Judy Tampa – the name is a cheeky knockoff of feminist artist Judy Chicago – is indeed a native of her namesake town. She graduated from Plant High School, designed clothing for Betsey Johnson, performed in “new wave bands” and held a number of eclectic jobs such as “clam shucker.”
Her current music is quirky, jazzy alt-Americana that comes through crisply and cleanly on Tainted. Click here to listen to Blue Sink Blues from the new CD. And after the jump, get Julie Garisto's full profile of Judy Tampa and her band, Bunko Squad...
Folk-pop squadron: Judy Tampa (born Judy Hargraves) on vocals, acoustic and electric guitar; John McEwen, acoustic guitar, Irish bouzouki and vocals; George Pappas, vocals, acoustic guitar and harmonica; Harry Hayward, drums; Anne VanAtta, acoustic bass; and TJ Weger, slide dobro and bass.
Bay area to big apple to bay area: Judy Tampa – the name is a cheeky knockoff of feminist artist Judy Chicago – is indeed a native of her namesake town. She graduated from Plant High School, designed clothing for Betsey Johnson, performed in “new wave bands” and held a number of eclectic jobs such as “clam shucker.” Her residences have triangulated the U.S. “I was in NY in the early ’70s for a couple of years,” she says, “traveled with a guru for a while and ended up in San Francisco in 1975. I moved back to Tampa around 1998-99, with a bit of back and forth during that time.”
What brought her back to Tampa: “My mother was having surgery and I missed the weather. I didn’t see my arms or legs for over 20 years. I missed the water so much that I got a wet suit and learned to bodyboard with the sharks in that freezing northern California Pacific.”
Her writing style: “I try to take things from physics books and combine them with cartoons and then make them rhyme. I trust that all things that are meaningful to me are somehow connected, and randomly putting one thing up against another works better for me than starting with a ‘concept.’”
In good company: Ms. Tampa has collaborated with some of the bay area’s most respected musicians. For instance, Ronny Elliott and Rebekah Pulley perform on her new CD, Tainted, and when asked how she went about attracting such heavyweights, she demurs, “I’m just plain lucky.”
“Everyone on this record is a heavyweight – no pun intended,” she says, “and they’ve all been very generous with their time and attention. They have even allowed me to carry their equipment and give them foot massages after every session.”

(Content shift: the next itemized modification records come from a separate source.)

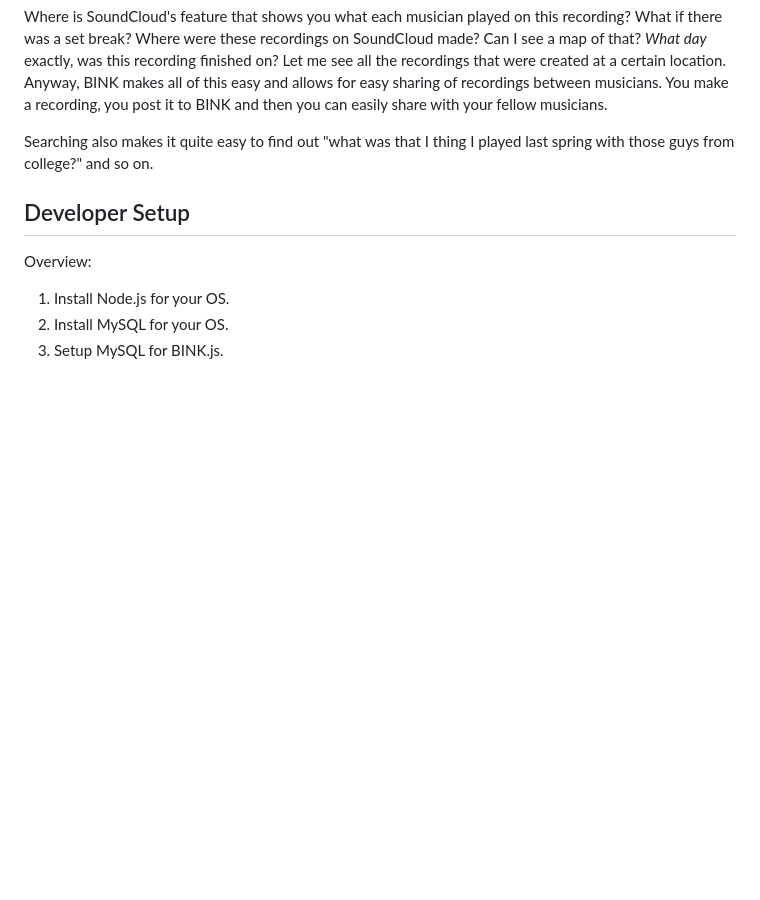
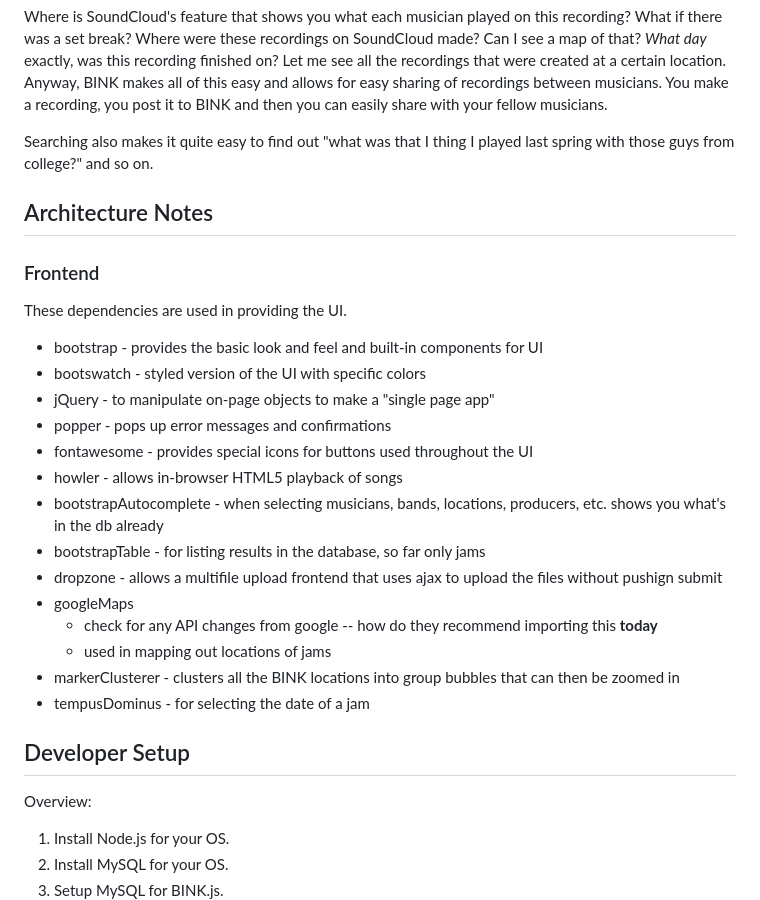
Before and after one commit to programsam/binkjs, a Markdown page: README.md, the part around the change. Drawn GitHub-style; blank space fills up the shorter version.

Commit message:
Add some notes on the frontend dependencies.

```diff
--- a/README.md
+++ b/README.md
@@ -7,6 +7,27 @@ You have things like SoundCloud and ReverbNation and others that allow bands to
 Where is SoundCloud's feature that shows you what each musician played on this recording?  What if there was a set break?  Where were these recordings on SoundCloud made?  Can I see a map of that?  _What day_ exactly, was this recording finished on?  Let me see all the recordings that were created at a certain location. Anyway, BINK makes all of this easy and allows for easy sharing of recordings between musicians.  You make a recording, you post it to BINK and then you can easily share with your fellow musicians.
 
 Searching also makes it quite easy to find out "what was that I thing I played last spring with those guys from college?" and so on.
+
+## Architecture Notes
+
+### Frontend
+
+These dependencies are used in providing the UI.
+
+* bootstrap - provides the basic look and feel and built-in components for UI
+* bootswatch - styled version of the UI with specific colors
+* jQuery - to manipulate on-page objects to make a "single page app"
+* popper - pops up error messages and confirmations
+* fontawesome - provides special icons for buttons used throughout the UI
+* howler - allows in-browser HTML5 playback of songs
+* bootstrapAutocomplete - when selecting musicians, bands, locations, producers, etc. shows you what's in the db already
+* bootstrapTable - for listing results in the database, so far only jams
+* dropzone - allows a multifile upload frontend that uses ajax to upload the files without pushign submit
+* googleMaps
+  * check for any API changes from google -- how do they recommend importing this **today**
+  * used in mapping out locations of jams
+* markerClusterer - clusters all the BINK locations into group bubbles that can then be zoomed in
+* tempusDominus - for selecting the date of a jam
 
 ## Developer Setup
 
```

Recording at the Springs Theatre: “John Stephan really makes the best and most creative use of the analog and digital world; the sound of the room is as good as it gets, and his equipment is unusual and outstanding. More important, he uses his ears more than his eyes. It’s unusual for a talented musician to be equally effective as an engineer, producer and storyteller. I rest my case.”
Why ‘Tainted’? “Most of the songs are about things that are a bit off kilter. Some might describe the members of Bunko Squad in the same way.”
Cute and twisted: She looks young for an, ahem, over-50 woman, and it’s not just the pigtails and whimsical fashion. There’s a bit of dark truth to her youth. “Well, my parents gave me those small person genes, and I like to think that’s a fair excuse for my lack of success in becoming a grown-up. Also, I just say ‘no’ to serotonin reuptake inhibitors. This keeps me generally dissatisfied and a little bit antsy and makes me want to dance.”
Hear her and the Squad: 5 p.m. Sunday at the Springs Theatre, 8029 N Nebraska Ave., Tampa, with My Little Trotsky and Harry Hayward’s Magic Act. (813) 915-0074; $10 suggested donation includes CD; myspace.com/judytampamusic.
-- Julie Garisto, tbt*